ONE FEATHER STAFF
By now, I’m sure you’ve heard of the tragic death of the 22-month-old Atlanta boy who died after being left in a hot car by his father. While the events that led up to that tragedy are for a jury to decide, the thought of leaving a child in a car on a hot day is unthinkable to most of us.
With that in mind, shouldn’t that same reasoning be extended to animals?
A few weeks ago, I was coming out of Harrah’s Cherokee Casino Resort after covering an event there, and I entered the parking garage. After opening the doors to the garage, I immediately heard barking. I looked around and didn’t see any dogs roaming around so I figured they must be in a car.
And, they were. Two small Dachshunds were locked in a SUV with the windows rolled all the way up. It was a particularly humid day and probably around 80 degrees in the parking garage.
I’m sure the owner thought that the garage was in the shade so what’s the harm?
According to the American Veterinary Medical Association (AVMA), temperatures within a vehicle can rise to 99 degrees after 10 minutes if the outside temperature is 80 degrees. There is no telling how long those poor dogs were in that vehicle.
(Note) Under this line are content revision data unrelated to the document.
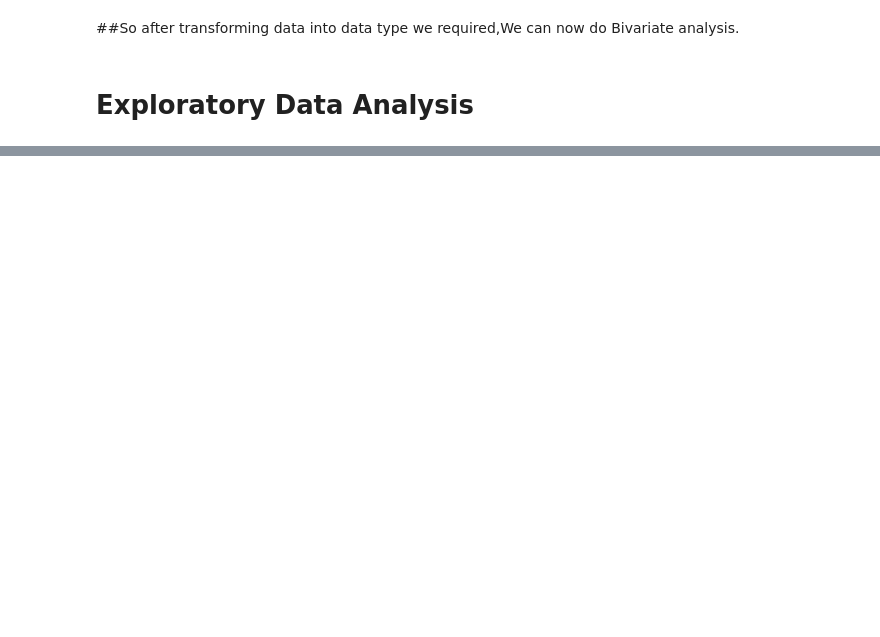
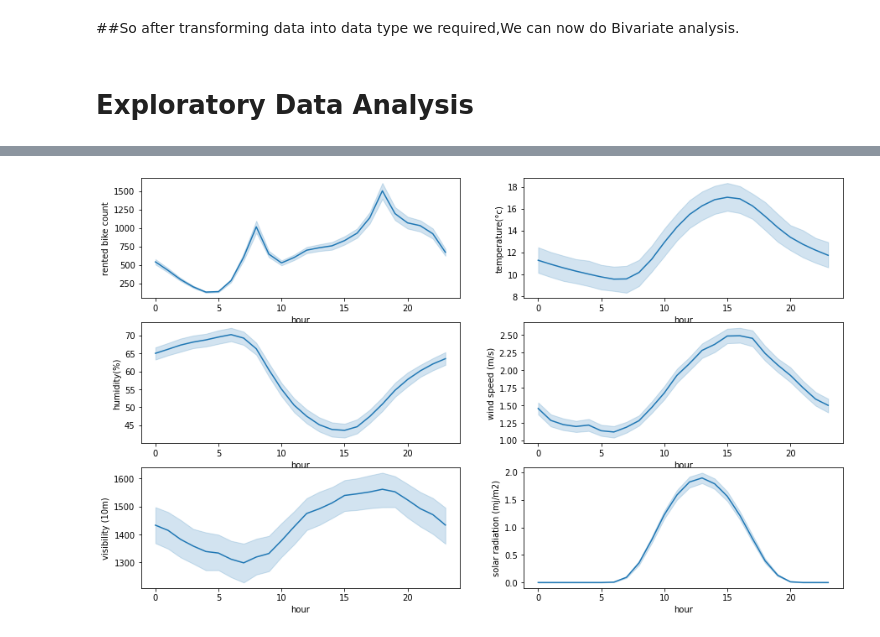
Before and after one commit to harishgawade1999/Bike_Sharing_Demand_Prediction_Capstone_Project, a Jupyter notebook: New_Harish_Bike_Sharing_Demand_Prediction_Capstone_Project.ipynb, the cells around one changed output, grey strips where cells are left out. Drawn from its saved outputs; the diff is of its cells as text; code cells hidden in the pictures; blank space fills up the shorter version.

```diff
--- a/New_Harish_Bike_Sharing_Demand_Prediction_Capstone_Project.ipynb
+++ b/New_Harish_Bike_Sharing_Demand_Prediction_Capstone_Project.ipynb
@@ -185,0 +276,19 @@ bike_df.describe()
+# %%
+# Analysis of numerical variables during hours
+fig, ax = plt.subplots(3,2,figsize=(15,9))
+
+sns.lineplot('hour', 'rented bike count', data=bike_df, ax=ax[0][0])
+
+sns.lineplot('hour', 'temperature(°c)', data=bike_df, ax=ax[0][1])
+
+sns.lineplot('hour', 'humidity(%)', data=bike_df, ax=ax[1][0])
+
+sns.lineplot('hour', 'wind speed (m/s)', data=bike_df, ax=ax[1][1])
+
+sns.lineplot('hour', 'visibility (10m)', data=bike_df, ax=ax[2][0])
+
+sns.lineplot('hour', 'solar radiation (mj/m2)', data=bike_df, ax=ax[2][1])
+
+plt.show()
+# %% [output]
+[figure, added]
```
Also changed, not shown: parts of 7 cells of this notebook.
If they had been there more than 50 minutes, the temperatures inside could have reached 121 degrees.
Information from the AVMA states, “Your vehicle can quickly reach a temperature that puts your pet at risk of serious illness and even death, even on a day that doesn’t seem hot to you. And, cracking the windows makes no difference.”
Keep your pets safe from illness or death. On hot days, do not leave them in your vehicle…under any circumstances.
As an aside, I called Cherokee Dispatch so hopefully the two dogs were rescued before they became ill or worse.
If you are in need of boarding your pet while you are on vacation, call the Cherokee Animal Care Clinic 497-3401.